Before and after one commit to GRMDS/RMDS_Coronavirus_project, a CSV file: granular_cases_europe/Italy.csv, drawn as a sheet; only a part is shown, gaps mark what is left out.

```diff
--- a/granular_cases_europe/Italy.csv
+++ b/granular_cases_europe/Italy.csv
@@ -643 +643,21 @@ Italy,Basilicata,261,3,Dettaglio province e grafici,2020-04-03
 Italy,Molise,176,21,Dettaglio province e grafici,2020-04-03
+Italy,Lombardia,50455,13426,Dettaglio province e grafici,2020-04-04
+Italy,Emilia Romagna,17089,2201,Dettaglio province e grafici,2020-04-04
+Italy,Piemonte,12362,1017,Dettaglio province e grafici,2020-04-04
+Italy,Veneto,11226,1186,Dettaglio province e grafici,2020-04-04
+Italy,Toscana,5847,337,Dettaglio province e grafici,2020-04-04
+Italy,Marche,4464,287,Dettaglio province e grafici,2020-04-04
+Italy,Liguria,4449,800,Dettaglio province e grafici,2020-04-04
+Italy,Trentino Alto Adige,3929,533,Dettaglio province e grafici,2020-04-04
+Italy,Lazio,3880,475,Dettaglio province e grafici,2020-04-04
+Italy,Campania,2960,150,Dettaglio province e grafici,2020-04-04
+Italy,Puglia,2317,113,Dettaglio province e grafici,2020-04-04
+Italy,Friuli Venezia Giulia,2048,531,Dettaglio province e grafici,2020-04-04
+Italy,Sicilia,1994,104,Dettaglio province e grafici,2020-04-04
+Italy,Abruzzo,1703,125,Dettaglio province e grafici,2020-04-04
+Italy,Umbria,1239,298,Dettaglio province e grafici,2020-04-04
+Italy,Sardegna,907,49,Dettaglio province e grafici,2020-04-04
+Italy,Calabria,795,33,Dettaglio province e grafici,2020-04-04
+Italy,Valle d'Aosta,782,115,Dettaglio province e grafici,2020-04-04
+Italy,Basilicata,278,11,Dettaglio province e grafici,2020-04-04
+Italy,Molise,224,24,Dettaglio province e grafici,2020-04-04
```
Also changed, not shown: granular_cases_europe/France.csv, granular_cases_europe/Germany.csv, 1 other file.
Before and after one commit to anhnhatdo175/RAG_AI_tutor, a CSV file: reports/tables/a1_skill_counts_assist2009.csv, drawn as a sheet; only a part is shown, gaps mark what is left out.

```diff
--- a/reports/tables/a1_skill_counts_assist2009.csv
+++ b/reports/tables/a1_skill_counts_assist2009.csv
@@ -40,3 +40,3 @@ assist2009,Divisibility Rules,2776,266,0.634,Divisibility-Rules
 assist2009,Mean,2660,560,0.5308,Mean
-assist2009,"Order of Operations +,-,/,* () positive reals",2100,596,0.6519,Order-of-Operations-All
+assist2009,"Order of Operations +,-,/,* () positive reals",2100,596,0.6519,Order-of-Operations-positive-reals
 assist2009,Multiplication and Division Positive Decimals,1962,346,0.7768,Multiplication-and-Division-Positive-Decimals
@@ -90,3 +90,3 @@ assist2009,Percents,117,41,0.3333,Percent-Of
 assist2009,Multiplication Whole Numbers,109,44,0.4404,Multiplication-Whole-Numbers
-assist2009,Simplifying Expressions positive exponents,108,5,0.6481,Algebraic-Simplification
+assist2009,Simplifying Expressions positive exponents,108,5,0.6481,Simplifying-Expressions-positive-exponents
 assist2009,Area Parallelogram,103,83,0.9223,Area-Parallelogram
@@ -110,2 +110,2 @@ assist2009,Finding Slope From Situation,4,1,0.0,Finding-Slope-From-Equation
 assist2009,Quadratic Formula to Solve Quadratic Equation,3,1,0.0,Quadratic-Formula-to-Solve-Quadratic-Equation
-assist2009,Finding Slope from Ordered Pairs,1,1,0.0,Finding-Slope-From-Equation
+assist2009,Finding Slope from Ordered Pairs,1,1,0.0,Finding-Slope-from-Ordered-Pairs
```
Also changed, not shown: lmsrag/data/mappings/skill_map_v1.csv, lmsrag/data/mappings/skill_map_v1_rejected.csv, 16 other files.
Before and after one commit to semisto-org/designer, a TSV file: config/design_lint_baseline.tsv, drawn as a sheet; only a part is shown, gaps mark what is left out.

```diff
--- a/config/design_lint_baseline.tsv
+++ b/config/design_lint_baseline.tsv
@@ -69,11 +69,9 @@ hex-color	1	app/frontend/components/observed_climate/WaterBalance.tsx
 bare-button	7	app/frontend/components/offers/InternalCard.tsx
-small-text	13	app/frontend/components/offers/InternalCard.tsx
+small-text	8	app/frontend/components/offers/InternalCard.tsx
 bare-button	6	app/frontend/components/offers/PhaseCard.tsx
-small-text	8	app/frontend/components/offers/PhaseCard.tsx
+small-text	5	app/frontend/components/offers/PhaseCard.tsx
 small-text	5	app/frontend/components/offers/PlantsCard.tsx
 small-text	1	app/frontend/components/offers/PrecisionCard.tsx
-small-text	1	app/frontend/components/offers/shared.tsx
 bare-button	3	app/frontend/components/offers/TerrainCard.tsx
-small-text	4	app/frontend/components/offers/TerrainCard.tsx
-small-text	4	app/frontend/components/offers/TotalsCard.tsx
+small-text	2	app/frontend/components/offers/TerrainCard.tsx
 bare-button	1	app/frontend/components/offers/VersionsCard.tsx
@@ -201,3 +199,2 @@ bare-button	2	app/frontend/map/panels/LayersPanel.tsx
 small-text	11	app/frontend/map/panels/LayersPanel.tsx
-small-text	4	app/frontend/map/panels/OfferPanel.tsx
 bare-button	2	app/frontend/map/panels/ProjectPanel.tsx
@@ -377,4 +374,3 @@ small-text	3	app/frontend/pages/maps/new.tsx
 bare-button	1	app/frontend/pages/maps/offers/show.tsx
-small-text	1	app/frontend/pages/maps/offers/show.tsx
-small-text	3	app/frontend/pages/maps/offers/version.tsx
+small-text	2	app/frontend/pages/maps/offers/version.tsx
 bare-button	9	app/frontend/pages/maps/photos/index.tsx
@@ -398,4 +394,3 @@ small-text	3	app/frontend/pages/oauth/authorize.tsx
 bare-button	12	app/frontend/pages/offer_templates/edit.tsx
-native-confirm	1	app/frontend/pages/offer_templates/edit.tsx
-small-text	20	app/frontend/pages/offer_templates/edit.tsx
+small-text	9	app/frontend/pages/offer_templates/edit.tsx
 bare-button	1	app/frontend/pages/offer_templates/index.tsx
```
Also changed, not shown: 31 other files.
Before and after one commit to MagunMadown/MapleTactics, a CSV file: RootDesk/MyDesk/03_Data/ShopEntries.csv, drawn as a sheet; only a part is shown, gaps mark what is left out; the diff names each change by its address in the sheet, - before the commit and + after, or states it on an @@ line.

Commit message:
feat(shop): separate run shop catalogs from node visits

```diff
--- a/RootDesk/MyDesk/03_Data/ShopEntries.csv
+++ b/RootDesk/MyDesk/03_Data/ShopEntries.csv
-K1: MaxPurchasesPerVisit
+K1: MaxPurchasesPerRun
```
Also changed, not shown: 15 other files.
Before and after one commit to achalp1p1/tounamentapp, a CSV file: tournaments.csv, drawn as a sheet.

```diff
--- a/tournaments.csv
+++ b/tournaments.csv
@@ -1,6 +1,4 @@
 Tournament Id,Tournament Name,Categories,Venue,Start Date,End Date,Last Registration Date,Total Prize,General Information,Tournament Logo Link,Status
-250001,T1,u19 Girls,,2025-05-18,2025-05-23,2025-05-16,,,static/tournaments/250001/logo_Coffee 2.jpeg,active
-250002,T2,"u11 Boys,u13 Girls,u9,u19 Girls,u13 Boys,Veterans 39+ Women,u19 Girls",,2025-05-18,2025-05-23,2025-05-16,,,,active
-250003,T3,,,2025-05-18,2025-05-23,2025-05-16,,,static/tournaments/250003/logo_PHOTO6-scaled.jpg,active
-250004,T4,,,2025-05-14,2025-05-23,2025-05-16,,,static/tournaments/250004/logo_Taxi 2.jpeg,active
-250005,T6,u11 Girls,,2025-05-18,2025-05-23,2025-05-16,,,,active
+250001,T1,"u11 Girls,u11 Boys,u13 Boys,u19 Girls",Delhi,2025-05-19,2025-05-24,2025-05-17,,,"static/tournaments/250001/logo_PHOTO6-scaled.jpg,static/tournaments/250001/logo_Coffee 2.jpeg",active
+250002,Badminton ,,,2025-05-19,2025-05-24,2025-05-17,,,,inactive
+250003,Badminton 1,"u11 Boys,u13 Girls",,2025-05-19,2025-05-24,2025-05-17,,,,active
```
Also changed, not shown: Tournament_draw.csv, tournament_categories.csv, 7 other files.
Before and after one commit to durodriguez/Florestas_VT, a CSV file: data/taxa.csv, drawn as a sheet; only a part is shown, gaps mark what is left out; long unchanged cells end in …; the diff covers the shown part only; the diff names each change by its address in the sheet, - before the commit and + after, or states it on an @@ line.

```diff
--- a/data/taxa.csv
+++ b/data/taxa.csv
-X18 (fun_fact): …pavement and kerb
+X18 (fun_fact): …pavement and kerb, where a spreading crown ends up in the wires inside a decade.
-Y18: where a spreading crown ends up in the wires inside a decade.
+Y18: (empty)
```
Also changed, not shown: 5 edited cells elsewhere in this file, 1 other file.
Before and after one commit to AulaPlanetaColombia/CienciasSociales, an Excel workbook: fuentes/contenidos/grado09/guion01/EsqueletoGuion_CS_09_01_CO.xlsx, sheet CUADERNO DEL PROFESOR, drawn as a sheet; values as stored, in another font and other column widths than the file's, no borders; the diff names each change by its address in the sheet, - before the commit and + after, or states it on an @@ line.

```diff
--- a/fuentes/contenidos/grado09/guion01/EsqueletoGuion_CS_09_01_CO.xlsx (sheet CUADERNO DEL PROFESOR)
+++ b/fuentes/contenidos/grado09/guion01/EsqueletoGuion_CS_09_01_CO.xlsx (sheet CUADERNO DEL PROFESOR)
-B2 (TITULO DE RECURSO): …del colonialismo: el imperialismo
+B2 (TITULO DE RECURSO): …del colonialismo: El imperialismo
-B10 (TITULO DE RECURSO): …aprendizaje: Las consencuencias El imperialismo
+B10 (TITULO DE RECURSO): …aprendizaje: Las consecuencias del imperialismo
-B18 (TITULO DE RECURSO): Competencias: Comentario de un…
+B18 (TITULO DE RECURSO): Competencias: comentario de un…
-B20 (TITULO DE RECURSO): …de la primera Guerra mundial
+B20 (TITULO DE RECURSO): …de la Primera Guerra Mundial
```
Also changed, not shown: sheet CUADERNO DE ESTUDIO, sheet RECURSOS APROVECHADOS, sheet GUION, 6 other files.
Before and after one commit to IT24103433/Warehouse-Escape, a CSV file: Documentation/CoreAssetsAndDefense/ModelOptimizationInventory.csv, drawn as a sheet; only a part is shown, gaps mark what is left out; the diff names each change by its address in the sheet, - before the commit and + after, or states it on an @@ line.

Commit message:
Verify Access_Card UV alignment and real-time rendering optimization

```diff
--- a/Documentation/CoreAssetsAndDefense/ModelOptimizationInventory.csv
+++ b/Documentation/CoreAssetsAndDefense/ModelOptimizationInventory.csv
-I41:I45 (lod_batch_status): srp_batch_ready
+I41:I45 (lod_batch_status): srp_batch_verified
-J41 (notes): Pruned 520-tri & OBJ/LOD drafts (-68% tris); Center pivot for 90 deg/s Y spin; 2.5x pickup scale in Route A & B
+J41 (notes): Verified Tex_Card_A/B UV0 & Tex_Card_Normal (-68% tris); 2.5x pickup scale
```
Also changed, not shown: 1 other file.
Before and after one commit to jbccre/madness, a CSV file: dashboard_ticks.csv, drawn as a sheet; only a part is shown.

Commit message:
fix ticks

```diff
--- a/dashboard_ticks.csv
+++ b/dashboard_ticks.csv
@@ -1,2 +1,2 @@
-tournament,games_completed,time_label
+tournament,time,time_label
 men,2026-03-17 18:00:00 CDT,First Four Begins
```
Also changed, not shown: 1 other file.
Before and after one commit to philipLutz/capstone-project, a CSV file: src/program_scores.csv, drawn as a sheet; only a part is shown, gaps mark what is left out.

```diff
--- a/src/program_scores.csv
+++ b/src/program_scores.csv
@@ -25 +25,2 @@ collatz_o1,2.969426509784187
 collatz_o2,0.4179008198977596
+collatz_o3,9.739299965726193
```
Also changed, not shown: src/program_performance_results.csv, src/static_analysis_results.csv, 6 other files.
#####
» **What to produce**: Scan the data above and copy each line containing the word "Also".

» **The completed task**:
Also changed, not shown: granular_cases_europe/France.csv, granular_cases_europe/Germany.csv, 1 other file.
Also changed, not shown: lmsrag/data/mappings/skill_map_v1.csv, lmsrag/data/mappings/skill_map_v1_rejected.csv, 16 other files.
Also changed, not shown: 31 other files.
Also changed, not shown: 15 other files.
Also changed, not shown: Tournament_draw.csv, tournament_categories.csv, 7 other files.
Also changed, not shown: 5 edited cells elsewhere in this file, 1 other file.
Also changed, not shown: sheet CUADERNO DE ESTUDIO, sheet RECURSOS APROVECHADOS, sheet GUION, 6 other files.
Also changed, not shown: 1 other file.
Also changed, not shown: 1 other file.
Also changed, not shown: src/program_performance_results.csv, src/static_analysis_results.csv, 6 other files.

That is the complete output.